» What needs to be done
Print the listing that follows, character for character.

*** Opening of Extracted data ***

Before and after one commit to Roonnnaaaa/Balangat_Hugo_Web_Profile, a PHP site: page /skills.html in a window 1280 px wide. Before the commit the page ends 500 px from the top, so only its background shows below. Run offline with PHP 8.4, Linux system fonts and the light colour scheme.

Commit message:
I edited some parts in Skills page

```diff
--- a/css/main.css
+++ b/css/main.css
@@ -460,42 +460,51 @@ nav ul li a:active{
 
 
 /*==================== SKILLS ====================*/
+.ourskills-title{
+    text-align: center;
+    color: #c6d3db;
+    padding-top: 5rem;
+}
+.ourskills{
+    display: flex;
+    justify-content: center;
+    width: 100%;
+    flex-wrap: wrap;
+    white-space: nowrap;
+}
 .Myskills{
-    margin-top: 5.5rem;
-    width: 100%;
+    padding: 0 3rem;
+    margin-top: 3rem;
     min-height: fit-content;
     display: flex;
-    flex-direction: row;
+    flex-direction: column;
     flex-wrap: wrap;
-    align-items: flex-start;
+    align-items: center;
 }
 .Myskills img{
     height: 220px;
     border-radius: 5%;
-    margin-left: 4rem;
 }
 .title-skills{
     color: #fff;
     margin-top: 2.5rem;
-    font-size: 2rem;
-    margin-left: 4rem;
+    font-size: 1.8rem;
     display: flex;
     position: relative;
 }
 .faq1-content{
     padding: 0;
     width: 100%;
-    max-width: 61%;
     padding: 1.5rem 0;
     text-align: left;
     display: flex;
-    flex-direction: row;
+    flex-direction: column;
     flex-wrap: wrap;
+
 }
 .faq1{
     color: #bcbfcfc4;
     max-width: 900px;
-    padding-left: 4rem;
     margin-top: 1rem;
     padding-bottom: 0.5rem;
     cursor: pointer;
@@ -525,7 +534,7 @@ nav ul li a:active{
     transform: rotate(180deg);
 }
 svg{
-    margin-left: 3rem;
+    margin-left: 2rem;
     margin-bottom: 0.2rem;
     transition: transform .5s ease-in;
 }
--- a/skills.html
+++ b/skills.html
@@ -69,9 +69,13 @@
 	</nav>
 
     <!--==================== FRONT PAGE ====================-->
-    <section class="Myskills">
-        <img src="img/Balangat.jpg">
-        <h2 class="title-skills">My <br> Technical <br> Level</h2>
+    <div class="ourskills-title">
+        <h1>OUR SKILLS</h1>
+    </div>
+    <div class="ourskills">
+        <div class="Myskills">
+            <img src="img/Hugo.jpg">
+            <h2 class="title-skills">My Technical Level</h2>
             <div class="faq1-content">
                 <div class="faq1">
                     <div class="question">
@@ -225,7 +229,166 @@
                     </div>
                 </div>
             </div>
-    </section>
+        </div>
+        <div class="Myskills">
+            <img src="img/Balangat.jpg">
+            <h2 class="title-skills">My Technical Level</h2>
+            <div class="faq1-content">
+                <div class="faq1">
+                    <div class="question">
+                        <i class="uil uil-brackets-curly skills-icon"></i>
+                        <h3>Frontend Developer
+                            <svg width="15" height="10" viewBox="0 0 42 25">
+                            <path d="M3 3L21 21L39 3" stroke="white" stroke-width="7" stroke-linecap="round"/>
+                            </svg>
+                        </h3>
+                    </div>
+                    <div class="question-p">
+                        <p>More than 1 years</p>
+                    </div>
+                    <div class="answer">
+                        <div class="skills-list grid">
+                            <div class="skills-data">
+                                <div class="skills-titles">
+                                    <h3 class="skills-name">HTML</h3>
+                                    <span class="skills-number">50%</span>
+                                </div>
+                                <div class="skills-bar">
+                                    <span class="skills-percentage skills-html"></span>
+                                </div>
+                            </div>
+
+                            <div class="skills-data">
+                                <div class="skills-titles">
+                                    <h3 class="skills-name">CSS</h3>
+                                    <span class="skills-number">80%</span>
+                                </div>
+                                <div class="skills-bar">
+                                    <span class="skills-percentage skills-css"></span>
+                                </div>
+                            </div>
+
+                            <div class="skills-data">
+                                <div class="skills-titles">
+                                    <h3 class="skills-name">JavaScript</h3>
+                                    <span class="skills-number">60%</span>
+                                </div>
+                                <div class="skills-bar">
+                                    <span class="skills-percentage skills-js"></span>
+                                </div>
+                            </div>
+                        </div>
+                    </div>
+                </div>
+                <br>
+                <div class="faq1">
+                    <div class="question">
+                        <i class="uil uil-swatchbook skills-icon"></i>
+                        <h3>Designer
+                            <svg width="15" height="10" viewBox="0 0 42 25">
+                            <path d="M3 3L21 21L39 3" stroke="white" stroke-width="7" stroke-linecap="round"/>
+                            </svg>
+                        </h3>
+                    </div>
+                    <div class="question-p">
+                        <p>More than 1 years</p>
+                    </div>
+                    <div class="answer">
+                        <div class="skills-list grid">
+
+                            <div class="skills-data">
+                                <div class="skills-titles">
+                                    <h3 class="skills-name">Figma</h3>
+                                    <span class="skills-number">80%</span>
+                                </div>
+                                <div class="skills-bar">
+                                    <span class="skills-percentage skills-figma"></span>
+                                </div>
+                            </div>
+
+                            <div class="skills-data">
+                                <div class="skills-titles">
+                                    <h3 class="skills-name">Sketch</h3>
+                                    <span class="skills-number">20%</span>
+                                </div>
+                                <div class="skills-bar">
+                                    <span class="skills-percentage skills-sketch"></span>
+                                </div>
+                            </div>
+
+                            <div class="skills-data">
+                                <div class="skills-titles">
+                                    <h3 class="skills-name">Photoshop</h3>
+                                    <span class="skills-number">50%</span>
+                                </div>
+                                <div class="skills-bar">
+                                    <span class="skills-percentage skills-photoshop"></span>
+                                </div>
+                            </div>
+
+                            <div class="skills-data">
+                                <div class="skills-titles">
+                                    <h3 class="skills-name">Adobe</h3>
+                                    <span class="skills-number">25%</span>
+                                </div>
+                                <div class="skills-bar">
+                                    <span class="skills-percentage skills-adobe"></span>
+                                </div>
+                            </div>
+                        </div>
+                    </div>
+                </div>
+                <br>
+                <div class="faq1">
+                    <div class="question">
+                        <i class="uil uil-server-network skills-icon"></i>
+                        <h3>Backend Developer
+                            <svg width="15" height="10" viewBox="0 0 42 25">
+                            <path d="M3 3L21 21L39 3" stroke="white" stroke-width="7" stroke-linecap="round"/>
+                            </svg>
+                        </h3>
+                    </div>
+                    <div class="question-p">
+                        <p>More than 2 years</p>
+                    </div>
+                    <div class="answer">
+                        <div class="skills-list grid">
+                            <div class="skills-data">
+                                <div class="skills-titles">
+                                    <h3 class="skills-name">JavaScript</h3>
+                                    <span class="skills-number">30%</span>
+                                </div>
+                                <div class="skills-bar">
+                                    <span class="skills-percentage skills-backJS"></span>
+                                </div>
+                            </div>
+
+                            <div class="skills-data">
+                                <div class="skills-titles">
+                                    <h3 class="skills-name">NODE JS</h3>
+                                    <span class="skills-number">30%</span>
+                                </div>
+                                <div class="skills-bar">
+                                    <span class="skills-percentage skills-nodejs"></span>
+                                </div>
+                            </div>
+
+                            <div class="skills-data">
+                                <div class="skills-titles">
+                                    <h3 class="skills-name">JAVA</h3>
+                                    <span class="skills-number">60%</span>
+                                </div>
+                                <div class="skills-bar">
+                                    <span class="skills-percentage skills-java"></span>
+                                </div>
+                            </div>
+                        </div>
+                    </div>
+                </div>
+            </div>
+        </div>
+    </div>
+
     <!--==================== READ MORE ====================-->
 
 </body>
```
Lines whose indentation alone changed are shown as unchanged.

*** Close of Extracted data ***

» Exercise output
Before and after one commit to Roonnnaaaa/Balangat_Hugo_Web_Profile, a PHP site: page /skills.html in a window 1280 px wide. Before the commit the page ends 500 px from the top, so only its background shows below. Run offline with PHP 8.4, Linux system fonts and the light colour scheme.

Commit message:
I edited some parts in Skills page

```diff
--- a/css/main.css
+++ b/css/main.css
@@ -460,42 +460,51 @@ nav ul li a:active{
 
 
 /*==================== SKILLS ====================*/
+.ourskills-title{
+    text-align: center;
+    color: #c6d3db;
+    padding-top: 5rem;
+}
+.ourskills{
+    display: flex;
+    justify-content: center;
+    width: 100%;
+    flex-wrap: wrap;
+    white-space: nowrap;
+}
 .Myskills{
-    margin-top: 5.5rem;
-    width: 100%;
+    padding: 0 3rem;
+    margin-top: 3rem;
     min-height: fit-content;
     display: flex;
-    flex-direction: row;
+    flex-direction: column;
     flex-wrap: wrap;
-    align-items: flex-start;
+    align-items: center;
 }
 .Myskills img{
     height: 220px;
     border-radius: 5%;
-    margin-left: 4rem;
 }
 .title-skills{
     color: #fff;
     margin-top: 2.5rem;
-    font-size: 2rem;
-    margin-left: 4rem;
+    font-size: 1.8rem;
     display: flex;
     position: relative;
 }
 .faq1-content{
     padding: 0;
     width: 100%;
-    max-width: 61%;
     padding: 1.5rem 0;
     text-align: left;
     display: flex;
-    flex-direction: row;
+    flex-direction: column;
     flex-wrap: wrap;
+
 }
 .faq1{
     color: #bcbfcfc4;
     max-width: 900px;
-    padding-left: 4rem;
     margin-top: 1rem;
     padding-bottom: 0.5rem;
     cursor: pointer;
@@ -525,7 +534,7 @@ nav ul li a:active{
     transform: rotate(180deg);
 }
 svg{
-    margin-left: 3rem;
+    margin-left: 2rem;
     margin-bottom: 0.2rem;
     transition: transform .5s ease-in;
 }
--- a/skills.html
+++ b/skills.html
@@ -69,9 +69,13 @@
 	</nav>
 
     <!--==================== FRONT PAGE ====================-->
-    <section class="Myskills">
-        <img src="img/Balangat.jpg">
-        <h2 class="title-skills">My <br> Technical <br> Level</h2>
+    <div class="ourskills-title">
+        <h1>OUR SKILLS</h1>
+    </div>
+    <div class="ourskills">
+        <div class="Myskills">
+            <img src="img/Hugo.jpg">
+            <h2 class="title-skills">My Technical Level</h2>
             <div class="faq1-content">
                 <div class="faq1">
                     <div class="question">
@@ -225,7 +229,166 @@
                     </div>
                 </div>
             </div>
-    </section>
+        </div>
+        <div class="Myskills">
+            <img src="img/Balangat.jpg">
+            <h2 class="title-skills">My Technical Level</h2>
+            <div class="faq1-content">
+                <div class="faq1">
+                    <div class="question">
+                        <i class="uil uil-brackets-curly skills-icon"></i>
+                        <h3>Frontend Developer
+                            <svg width="15" height="10" viewBox="0 0 42 25">
+                            <path d="M3 3L21 21L39 3" stroke="white" stroke-width="7" stroke-linecap="round"/>
+                            </svg>
+                        </h3>
+                    </div>
+                    <div class="question-p">
+                        <p>More than 1 years</p>
+                    </div>
+                    <div class="answer">
+                        <div class="skills-list grid">
+                            <div class="skills-data">
+                                <div class="skills-titles">
+                                    <h3 class="skills-name">HTML</h3>
+                                    <span class="skills-number">50%</span>
+                                </div>
+                                <div class="skills-bar">
+                                    <span class="skills-percentage skills-html"></span>
+                                </div>
+                            </div>
+
+                            <div class="skills-data">
+                                <div class="skills-titles">
+                                    <h3 class="skills-name">CSS</h3>
+                                    <span class="skills-number">80%</span>
+                                </div>
+                                <div class="skills-bar">
+                                    <span class="skills-percentage skills-css"></span>
+                                </div>
+                            </div>
+
+                            <div class="skills-data">
+                                <div class="skills-titles">
+                                    <h3 class="skills-name">JavaScript</h3>
+                                    <span class="skills-number">60%</span>
+                                </div>
+                                <div class="skills-bar">
+                                    <span class="skills-percentage skills-js"></span>
+                                </div>
+                            </div>
+                        </div>
+                    </div>
+                </div>
+                <br>
+                <div class="faq1">
+                    <div class="question">
+                        <i class="uil uil-swatchbook skills-icon"></i>
+                        <h3>Designer
+                            <svg width="15" height="10" viewBox="0 0 42 25">
+                            <path d="M3 3L21 21L39 3" stroke="white" stroke-width="7" stroke-linecap="round"/>
+                            </svg>
+                        </h3>
+                    </div>
+                    <div class="question-p">
+                        <p>More than 1 years</p>
+                    </div>
+                    <div class="answer">
+                        <div class="skills-list grid">
+
+                            <div class="skills-data">
+                                <div class="skills-titles">
+                                    <h3 class="skills-name">Figma</h3>
+                                    <span class="skills-number">80%</span>
+                                </div>
+                                <div class="skills-bar">
+                                    <span class="skills-percentage skills-figma"></span>
+                                </div>
+                            </div>
+
+                            <div class="skills-data">
+                                <div class="skills-titles">
+                                    <h3 class="skills-name">Sketch</h3>
+                                    <span class="skills-number">20%</span>
+                                </div>
+                                <div class="skills-bar">
+                                    <span class="skills-percentage skills-sketch"></span>
+                                </div>
+                            </div>
+
+                            <div class="skills-data">
+                                <div class="skills-titles">
+                                    <h3 class="skills-name">Photoshop</h3>
+                                    <span class="skills-number">50%</span>
+                                </div>
+                                <div class="skills-bar">
+                                    <span class="skills-percentage skills-photoshop"></span>
+                                </div>
+                            </div>
+
+                            <div class="skills-data">
+                                <div class="skills-titles">
+                                    <h3 class="skills-name">Adobe</h3>
+                                    <span class="skills-number">25%</span>
+                                </div>
+                                <div class="skills-bar">
+                                    <span class="skills-percentage skills-adobe"></span>
+                                </div>
+                            </div>
+                        </div>
+                    </div>
+                </div>
+                <br>
+                <div class="faq1">
+                    <div class="question">
+                        <i class="uil uil-server-network skills-icon"></i>
+                        <h3>Backend Developer
+                            <svg width="15" height="10" viewBox="0 0 42 25">
+                            <path d="M3 3L21 21L39 3" stroke="white" stroke-width="7" stroke-linecap="round"/>
+                            </svg>
+                        </h3>
+                    </div>
+                    <div class="question-p">
+                        <p>More than 2 years</p>
+                    </div>
+                    <div class="answer">
+                        <div class="skills-list grid">
+                            <div class="skills-data">
+                                <div class="skills-titles">
+                                    <h3 class="skills-name">JavaScript</h3>
+                                    <span class="skills-number">30%</span>
+                                </div>
+                                <div class="skills-bar">
+                                    <span class="skills-percentage skills-backJS"></span>
+                                </div>
+                            </div>
+
+                            <div class="skills-data">
+                                <div class="skills-titles">
+                                    <h3 class="skills-name">NODE JS</h3>
+                                    <span class="skills-number">30%</span>
+                                </div>
+                                <div class="skills-bar">
+                                    <span class="skills-percentage skills-nodejs"></span>
+                                </div>
+                            </div>
+
+                            <div class="skills-data">
+                                <div class="skills-titles">
+                                    <h3 class="skills-name">JAVA</h3>
+                                    <span class="skills-number">60%</span>
+                                </div>
+                                <div class="skills-bar">
+                                    <span class="skills-percentage skills-java"></span>
+                                </div>
+                            </div>
+                        </div>
+                    </div>
+                </div>
+            </div>
+        </div>
+    </div>
+
     <!--==================== READ MORE ====================-->
 
 </body>
```
Lines whose indentation alone changed are shown as unchanged.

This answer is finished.